### TASK REQUIREMENTS:
Those lines of the data that hold the word "ctrl" are to be copied out.
*** Opening of SUPPLIED RECORDS ***
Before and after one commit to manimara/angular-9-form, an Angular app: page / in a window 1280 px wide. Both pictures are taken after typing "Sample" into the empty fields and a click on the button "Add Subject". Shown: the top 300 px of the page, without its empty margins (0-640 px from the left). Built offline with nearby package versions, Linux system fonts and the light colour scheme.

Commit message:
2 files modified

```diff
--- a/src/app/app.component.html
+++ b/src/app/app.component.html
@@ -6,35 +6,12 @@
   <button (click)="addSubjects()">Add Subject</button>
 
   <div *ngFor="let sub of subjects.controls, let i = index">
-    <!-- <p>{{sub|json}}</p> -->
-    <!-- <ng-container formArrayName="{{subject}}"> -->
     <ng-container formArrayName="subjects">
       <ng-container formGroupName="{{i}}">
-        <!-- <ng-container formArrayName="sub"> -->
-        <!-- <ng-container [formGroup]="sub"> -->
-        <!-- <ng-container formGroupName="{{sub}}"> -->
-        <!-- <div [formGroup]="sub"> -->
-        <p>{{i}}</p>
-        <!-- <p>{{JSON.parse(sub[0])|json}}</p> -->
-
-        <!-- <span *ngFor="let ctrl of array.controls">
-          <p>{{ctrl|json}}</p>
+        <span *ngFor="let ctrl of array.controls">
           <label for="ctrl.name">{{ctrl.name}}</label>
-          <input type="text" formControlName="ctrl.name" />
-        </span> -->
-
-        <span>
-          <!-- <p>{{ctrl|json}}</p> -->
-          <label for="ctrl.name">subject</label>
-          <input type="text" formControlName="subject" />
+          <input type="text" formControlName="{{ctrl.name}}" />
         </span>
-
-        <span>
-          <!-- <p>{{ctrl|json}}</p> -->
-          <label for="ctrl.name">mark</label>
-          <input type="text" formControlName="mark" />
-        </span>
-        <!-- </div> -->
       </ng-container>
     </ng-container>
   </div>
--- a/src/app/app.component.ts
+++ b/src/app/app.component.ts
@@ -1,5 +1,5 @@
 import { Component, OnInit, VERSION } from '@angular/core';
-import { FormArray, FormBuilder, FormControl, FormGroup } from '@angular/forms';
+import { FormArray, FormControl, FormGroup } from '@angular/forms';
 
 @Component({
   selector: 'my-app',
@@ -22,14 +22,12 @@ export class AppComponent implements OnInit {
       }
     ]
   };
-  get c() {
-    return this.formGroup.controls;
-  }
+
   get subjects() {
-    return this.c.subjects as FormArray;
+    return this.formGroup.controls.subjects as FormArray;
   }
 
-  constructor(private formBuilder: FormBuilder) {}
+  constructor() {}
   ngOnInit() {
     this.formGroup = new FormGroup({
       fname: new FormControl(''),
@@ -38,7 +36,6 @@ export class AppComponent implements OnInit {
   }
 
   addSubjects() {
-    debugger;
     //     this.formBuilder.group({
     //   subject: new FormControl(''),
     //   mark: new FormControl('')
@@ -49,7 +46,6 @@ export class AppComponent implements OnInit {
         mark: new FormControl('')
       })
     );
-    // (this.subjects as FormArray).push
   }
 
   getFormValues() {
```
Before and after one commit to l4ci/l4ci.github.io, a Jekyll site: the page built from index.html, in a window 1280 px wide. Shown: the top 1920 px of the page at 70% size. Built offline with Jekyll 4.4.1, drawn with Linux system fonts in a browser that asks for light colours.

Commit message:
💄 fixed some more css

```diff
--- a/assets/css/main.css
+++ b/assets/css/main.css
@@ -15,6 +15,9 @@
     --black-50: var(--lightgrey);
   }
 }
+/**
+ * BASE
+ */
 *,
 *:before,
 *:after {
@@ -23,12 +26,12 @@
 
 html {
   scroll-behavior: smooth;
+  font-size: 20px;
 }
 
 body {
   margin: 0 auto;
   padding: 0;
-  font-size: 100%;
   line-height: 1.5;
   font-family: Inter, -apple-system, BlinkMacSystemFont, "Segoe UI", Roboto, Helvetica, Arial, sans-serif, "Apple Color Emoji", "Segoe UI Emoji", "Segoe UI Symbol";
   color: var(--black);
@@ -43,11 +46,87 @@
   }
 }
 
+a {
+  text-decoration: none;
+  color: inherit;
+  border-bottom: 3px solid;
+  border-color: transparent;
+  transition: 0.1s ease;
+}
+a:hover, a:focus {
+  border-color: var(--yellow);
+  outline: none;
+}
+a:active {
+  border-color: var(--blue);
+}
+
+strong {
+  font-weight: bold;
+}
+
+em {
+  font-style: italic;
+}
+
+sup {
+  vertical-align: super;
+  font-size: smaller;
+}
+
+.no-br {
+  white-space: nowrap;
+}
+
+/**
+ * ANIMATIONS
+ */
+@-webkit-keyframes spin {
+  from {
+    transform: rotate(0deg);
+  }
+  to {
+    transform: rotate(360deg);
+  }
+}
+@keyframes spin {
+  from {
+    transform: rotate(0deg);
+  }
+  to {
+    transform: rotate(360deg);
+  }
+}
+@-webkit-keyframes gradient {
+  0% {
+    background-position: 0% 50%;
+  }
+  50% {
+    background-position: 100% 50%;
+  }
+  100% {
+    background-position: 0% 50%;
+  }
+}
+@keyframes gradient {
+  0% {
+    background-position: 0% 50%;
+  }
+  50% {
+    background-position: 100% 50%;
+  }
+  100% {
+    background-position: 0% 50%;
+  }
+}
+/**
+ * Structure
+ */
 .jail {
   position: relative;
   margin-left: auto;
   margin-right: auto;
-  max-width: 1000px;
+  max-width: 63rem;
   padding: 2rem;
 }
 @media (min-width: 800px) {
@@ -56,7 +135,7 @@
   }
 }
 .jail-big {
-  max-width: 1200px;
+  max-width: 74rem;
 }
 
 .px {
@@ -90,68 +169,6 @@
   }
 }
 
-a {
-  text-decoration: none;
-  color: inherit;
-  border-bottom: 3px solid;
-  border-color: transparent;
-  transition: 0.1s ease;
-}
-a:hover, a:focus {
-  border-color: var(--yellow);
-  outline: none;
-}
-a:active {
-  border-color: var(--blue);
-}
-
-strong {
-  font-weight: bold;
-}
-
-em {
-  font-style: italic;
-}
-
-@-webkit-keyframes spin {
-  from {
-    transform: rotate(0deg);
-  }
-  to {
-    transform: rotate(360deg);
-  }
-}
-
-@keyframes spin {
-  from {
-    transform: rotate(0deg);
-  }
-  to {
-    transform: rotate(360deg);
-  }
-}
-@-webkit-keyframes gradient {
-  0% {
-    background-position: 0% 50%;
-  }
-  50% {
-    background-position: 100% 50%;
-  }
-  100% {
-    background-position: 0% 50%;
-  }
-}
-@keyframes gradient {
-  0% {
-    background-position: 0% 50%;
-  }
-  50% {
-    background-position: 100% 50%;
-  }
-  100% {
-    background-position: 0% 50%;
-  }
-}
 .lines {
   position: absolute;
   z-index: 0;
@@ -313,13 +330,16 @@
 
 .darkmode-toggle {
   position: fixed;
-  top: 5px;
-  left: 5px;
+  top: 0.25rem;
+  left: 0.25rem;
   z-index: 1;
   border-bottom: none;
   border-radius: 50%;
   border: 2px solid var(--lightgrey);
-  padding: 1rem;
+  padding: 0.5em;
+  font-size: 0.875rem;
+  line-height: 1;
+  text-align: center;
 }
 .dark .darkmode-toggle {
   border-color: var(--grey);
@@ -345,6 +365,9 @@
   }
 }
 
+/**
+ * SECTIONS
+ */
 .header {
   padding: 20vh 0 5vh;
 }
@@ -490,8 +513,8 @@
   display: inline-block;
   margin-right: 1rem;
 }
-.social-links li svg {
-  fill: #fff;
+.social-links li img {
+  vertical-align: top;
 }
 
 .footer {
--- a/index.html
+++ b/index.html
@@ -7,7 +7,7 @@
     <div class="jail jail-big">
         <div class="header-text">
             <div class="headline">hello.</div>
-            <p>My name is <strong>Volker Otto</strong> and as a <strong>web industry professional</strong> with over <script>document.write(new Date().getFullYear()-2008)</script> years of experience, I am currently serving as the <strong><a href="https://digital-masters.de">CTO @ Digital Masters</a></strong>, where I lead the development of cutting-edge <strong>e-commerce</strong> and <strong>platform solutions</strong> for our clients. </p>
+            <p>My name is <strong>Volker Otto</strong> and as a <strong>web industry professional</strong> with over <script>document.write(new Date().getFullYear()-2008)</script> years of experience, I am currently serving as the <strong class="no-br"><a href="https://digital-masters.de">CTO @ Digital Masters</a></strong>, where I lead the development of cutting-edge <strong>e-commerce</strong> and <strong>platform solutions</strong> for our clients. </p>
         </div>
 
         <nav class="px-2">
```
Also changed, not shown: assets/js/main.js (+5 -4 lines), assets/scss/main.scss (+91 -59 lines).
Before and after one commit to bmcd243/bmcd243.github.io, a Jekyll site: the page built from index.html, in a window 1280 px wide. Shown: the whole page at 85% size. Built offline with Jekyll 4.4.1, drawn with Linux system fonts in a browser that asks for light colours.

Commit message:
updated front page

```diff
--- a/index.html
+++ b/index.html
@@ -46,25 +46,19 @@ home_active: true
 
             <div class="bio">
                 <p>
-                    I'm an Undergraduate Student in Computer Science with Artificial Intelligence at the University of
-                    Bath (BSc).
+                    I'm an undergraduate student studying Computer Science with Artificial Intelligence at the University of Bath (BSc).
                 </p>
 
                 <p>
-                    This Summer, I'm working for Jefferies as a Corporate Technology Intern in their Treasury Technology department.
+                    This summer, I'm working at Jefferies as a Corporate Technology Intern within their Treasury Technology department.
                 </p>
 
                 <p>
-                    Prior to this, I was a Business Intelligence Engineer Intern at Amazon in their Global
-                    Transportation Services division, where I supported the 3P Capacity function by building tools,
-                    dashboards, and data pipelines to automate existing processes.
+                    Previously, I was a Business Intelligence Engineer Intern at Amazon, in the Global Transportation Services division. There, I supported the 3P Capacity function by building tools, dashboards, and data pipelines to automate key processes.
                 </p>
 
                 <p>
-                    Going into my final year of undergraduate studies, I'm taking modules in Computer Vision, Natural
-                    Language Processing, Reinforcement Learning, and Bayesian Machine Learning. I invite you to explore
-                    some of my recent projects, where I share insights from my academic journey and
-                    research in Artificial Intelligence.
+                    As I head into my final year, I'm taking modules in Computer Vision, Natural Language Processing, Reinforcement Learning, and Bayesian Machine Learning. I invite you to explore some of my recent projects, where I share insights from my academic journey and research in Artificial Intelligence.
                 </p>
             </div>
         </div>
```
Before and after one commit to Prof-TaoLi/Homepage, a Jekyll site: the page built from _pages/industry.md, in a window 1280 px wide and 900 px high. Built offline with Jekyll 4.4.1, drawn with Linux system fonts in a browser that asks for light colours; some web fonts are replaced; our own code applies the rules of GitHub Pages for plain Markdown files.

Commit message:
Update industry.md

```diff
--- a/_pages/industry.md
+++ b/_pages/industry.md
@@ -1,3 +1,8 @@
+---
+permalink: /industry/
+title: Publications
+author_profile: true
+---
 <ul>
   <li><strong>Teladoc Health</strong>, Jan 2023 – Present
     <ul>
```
*** Close of SUPPLIED RECORDS ***
### TASK OUTPUT:
-        <!-- <span *ngFor="let ctrl of array.controls">
-          <p>{{ctrl|json}}</p>
+        <span *ngFor="let ctrl of array.controls">
           <label for="ctrl.name">{{ctrl.name}}</label>
-          <input type="text" formControlName="ctrl.name" />
-          <!-- <p>{{ctrl|json}}</p> -->
-          <label for="ctrl.name">subject</label>
+          <input type="text" formControlName="{{ctrl.name}}" />
-          <!-- <p>{{ctrl|json}}</p> -->
-          <label for="ctrl.name">mark</label>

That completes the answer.